● **AIM OF THE EXERCISE**: In the data below, find every line with the word "tényleges" and copy it.

● **EXCERPTED DATA**:
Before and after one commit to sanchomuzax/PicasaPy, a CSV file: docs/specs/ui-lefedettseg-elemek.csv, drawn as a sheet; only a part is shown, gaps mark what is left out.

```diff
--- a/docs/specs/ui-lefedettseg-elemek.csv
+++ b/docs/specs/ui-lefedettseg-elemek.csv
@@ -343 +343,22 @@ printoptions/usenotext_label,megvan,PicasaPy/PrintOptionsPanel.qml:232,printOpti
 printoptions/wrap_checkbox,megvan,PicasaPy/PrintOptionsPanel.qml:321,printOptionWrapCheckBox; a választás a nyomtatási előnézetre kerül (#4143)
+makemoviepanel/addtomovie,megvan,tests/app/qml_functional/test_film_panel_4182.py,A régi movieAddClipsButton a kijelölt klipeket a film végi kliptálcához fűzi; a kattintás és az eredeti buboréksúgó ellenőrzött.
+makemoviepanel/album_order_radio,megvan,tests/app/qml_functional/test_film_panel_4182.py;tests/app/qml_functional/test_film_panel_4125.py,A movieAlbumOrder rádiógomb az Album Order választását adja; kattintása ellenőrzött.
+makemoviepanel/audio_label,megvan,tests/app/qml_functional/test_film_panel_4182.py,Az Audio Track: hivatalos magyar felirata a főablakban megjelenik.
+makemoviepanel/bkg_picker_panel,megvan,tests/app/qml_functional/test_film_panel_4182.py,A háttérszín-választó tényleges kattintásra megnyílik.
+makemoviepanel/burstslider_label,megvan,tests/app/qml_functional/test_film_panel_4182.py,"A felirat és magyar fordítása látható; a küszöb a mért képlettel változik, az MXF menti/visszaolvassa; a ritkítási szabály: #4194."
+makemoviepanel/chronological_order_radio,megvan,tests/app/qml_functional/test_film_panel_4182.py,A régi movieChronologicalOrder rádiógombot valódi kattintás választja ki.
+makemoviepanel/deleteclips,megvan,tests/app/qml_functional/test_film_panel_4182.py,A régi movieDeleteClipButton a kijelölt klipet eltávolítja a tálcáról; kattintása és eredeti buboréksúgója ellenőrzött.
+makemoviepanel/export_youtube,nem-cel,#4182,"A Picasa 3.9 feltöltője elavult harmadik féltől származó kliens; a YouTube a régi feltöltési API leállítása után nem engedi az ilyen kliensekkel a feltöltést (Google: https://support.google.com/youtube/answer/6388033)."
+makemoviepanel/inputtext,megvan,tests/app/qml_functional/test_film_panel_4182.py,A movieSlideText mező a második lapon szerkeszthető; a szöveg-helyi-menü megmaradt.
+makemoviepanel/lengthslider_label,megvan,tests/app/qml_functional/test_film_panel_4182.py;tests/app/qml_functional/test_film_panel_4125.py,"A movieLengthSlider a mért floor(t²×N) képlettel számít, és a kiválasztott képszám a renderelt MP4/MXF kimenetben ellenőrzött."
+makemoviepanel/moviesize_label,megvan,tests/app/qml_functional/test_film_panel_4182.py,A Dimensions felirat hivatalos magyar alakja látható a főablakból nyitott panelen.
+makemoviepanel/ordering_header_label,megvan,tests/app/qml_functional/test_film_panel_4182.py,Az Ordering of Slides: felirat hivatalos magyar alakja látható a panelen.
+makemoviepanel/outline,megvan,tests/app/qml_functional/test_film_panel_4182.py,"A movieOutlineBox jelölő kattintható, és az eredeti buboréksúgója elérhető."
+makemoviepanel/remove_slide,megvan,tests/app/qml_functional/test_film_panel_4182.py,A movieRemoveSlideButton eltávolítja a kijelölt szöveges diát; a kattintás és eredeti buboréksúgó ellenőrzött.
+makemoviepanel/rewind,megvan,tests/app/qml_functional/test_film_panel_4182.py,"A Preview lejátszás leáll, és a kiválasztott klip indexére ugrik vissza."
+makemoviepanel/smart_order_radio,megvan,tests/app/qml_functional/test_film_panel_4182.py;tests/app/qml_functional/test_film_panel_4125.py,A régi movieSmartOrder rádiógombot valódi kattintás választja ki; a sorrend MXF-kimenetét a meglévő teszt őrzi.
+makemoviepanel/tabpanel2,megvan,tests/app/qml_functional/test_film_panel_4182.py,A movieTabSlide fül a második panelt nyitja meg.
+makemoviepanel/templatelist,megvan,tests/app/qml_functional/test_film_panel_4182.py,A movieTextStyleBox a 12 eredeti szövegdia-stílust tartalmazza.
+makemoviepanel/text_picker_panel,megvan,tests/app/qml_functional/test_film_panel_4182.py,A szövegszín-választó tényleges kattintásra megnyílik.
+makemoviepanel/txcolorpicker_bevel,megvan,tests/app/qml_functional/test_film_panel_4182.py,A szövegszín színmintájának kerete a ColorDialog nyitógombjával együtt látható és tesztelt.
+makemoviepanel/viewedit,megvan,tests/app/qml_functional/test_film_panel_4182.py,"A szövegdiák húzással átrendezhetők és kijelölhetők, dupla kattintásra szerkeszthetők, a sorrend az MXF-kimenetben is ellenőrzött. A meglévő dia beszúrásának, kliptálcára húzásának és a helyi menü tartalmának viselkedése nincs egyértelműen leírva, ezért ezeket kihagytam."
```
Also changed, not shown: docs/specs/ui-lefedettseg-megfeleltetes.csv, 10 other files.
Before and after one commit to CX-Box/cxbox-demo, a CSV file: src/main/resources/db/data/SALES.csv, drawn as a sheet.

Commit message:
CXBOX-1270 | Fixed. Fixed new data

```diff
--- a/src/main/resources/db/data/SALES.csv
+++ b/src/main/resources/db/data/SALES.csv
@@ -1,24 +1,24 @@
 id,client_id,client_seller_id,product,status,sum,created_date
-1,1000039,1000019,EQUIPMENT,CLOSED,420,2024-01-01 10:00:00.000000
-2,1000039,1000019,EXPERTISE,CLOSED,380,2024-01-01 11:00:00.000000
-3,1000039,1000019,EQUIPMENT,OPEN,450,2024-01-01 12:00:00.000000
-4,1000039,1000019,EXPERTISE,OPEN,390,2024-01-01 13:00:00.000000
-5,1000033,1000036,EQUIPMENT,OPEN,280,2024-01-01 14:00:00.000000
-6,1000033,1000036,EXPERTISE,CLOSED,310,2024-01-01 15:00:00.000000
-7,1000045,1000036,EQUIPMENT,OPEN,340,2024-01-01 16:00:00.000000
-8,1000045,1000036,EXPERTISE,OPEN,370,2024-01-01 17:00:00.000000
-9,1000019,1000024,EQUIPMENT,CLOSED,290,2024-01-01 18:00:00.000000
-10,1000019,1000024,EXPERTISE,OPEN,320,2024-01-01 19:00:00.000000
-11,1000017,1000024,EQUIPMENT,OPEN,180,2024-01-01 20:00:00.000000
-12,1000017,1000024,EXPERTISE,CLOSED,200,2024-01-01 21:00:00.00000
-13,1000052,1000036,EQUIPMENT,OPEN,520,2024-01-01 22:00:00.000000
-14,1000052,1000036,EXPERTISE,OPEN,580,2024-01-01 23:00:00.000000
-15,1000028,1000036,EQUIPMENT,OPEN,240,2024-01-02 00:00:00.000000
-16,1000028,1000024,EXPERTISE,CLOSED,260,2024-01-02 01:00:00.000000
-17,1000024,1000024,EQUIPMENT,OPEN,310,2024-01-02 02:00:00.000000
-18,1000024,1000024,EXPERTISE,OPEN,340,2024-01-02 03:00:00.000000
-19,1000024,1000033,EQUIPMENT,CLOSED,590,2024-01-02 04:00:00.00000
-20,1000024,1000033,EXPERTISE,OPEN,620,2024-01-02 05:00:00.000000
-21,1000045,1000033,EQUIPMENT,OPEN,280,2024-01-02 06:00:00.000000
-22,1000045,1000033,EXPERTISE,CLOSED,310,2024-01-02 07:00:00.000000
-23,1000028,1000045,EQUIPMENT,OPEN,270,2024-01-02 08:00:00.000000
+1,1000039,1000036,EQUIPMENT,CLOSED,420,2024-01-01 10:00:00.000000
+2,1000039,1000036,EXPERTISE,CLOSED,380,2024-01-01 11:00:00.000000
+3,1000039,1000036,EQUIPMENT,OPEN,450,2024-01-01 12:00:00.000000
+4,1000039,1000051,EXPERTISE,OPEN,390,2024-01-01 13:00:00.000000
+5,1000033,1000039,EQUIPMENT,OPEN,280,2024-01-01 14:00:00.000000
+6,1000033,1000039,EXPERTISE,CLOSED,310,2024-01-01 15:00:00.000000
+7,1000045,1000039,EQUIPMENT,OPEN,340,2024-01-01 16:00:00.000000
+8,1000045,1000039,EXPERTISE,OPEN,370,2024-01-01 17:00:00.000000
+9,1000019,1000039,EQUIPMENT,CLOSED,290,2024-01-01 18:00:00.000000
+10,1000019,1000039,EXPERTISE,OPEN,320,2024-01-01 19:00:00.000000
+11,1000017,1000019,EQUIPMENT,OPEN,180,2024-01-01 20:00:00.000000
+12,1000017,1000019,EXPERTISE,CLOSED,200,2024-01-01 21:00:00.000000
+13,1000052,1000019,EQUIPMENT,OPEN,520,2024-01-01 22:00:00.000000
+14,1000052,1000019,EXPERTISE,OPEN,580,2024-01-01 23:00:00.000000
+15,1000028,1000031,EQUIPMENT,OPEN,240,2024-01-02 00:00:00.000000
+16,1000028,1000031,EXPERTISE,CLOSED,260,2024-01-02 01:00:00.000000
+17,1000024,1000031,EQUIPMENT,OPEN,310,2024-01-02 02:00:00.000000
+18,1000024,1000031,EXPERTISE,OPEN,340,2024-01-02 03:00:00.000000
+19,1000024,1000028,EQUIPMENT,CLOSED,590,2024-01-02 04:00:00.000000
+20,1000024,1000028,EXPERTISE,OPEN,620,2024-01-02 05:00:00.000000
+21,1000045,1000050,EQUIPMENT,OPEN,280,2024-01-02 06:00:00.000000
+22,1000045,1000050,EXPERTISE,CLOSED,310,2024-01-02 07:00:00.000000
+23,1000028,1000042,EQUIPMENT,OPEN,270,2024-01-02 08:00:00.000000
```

● **PROBLEM SOLUTION**:
+makemoviepanel/bkg_picker_panel,megvan,tests/app/qml_functional/test_film_panel_4182.py,A háttérszín-választó tényleges kattintásra megnyílik.
+makemoviepanel/text_picker_panel,megvan,tests/app/qml_functional/test_film_panel_4182.py,A szövegszín-választó tényleges kattintásra megnyílik.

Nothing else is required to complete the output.